Emotional Eating in Children Image

A recent study suggests that emotional eating in children is observable between the ages of 5 and 7 years old, and that these tendencies can be influenced by parents’ feeding practices.

Many adults experience emotional eating, defined as eating in response to different emotions. Emotional eating has been associated with weight gain and obesity, however, is emotional eating something that can be ‘taught’ to children? A recent study has aimed to build on previous research providing evidence that parents’ use of food as an emotional tool can promote emotional eating in their children.

The current study aimed to determine whether children between the ages of 5 and 7 years are more likely to eat under conditions of stress, even when they are not hungry. Additionally the researchers set out to determine whether feeding practices of parents have any influence on the tendencies of children to emotionally over eat.

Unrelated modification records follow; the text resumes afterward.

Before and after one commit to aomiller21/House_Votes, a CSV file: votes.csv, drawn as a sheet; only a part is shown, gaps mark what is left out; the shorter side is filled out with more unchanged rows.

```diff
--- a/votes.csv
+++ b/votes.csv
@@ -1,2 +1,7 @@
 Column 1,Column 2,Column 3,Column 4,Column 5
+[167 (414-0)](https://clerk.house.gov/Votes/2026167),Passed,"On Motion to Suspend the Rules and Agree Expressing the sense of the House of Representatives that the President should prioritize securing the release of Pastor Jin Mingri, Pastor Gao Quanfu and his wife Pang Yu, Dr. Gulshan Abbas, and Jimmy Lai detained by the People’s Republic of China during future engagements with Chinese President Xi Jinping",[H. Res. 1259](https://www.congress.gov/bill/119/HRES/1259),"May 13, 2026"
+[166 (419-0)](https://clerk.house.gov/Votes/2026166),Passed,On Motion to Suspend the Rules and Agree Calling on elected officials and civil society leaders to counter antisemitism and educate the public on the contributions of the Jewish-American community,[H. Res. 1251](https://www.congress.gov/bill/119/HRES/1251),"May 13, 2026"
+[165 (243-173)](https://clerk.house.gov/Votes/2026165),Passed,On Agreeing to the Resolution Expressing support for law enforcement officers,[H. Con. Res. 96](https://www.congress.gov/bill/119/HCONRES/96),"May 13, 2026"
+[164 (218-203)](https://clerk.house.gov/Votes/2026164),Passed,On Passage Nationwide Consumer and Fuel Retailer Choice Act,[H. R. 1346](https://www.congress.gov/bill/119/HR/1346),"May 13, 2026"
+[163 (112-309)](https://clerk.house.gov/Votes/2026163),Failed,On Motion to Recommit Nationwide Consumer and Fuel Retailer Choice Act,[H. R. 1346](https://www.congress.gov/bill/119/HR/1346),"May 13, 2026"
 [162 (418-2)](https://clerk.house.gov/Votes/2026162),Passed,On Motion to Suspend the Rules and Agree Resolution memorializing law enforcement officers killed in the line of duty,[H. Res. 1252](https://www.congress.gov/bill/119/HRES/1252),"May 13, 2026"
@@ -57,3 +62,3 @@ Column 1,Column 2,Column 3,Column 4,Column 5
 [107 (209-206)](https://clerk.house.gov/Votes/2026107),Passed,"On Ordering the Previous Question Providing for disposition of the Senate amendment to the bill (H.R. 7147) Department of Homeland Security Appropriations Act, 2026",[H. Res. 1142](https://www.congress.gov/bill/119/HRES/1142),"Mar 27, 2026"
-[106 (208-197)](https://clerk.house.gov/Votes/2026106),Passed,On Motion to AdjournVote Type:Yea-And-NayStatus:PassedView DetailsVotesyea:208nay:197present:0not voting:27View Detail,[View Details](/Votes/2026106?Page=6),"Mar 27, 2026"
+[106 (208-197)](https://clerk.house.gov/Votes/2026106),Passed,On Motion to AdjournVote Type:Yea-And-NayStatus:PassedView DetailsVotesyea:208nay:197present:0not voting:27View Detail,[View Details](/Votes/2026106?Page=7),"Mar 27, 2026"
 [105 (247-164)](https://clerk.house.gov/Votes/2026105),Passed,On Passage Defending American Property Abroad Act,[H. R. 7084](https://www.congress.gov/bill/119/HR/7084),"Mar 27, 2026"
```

The researchers studied a sample of 35 children (aged between 2.8 and 5 years) and their parents. At the beginning of the study the parents completed a number of questionnaires, including questions regarding uses of food, for example, use of food as a reward. At a following session, children were provided a room with toys to play with. The children ate a provided lunch with their mothers, and were instructed to eat until they were full. Following the meal, the children were asked to rate their mood by looking at a 5-point smiley-face scale. The investigator then showed the children some toys and instructed the children that if they completed a coloring task they would be able to choose one of the toys. The coloring task was designed such that a required color would be missing, ensuring that the child would not be able to finish the required task, and would therefore not receive the toy. The child was again asked to rate their mood on the smiley face scale. At this point, the researcher placed 6 bowls of snacks in front of the child, and explained that the child could either eat the snacks or play with some toys while she would search for the crayon. When the researcher returned the missing crayon, the child finished the coloring, and received their toy. The child then again rated their mood on the smiley face scale. A control group of children also completed the coloring task, however no crayon was missing for this group of children.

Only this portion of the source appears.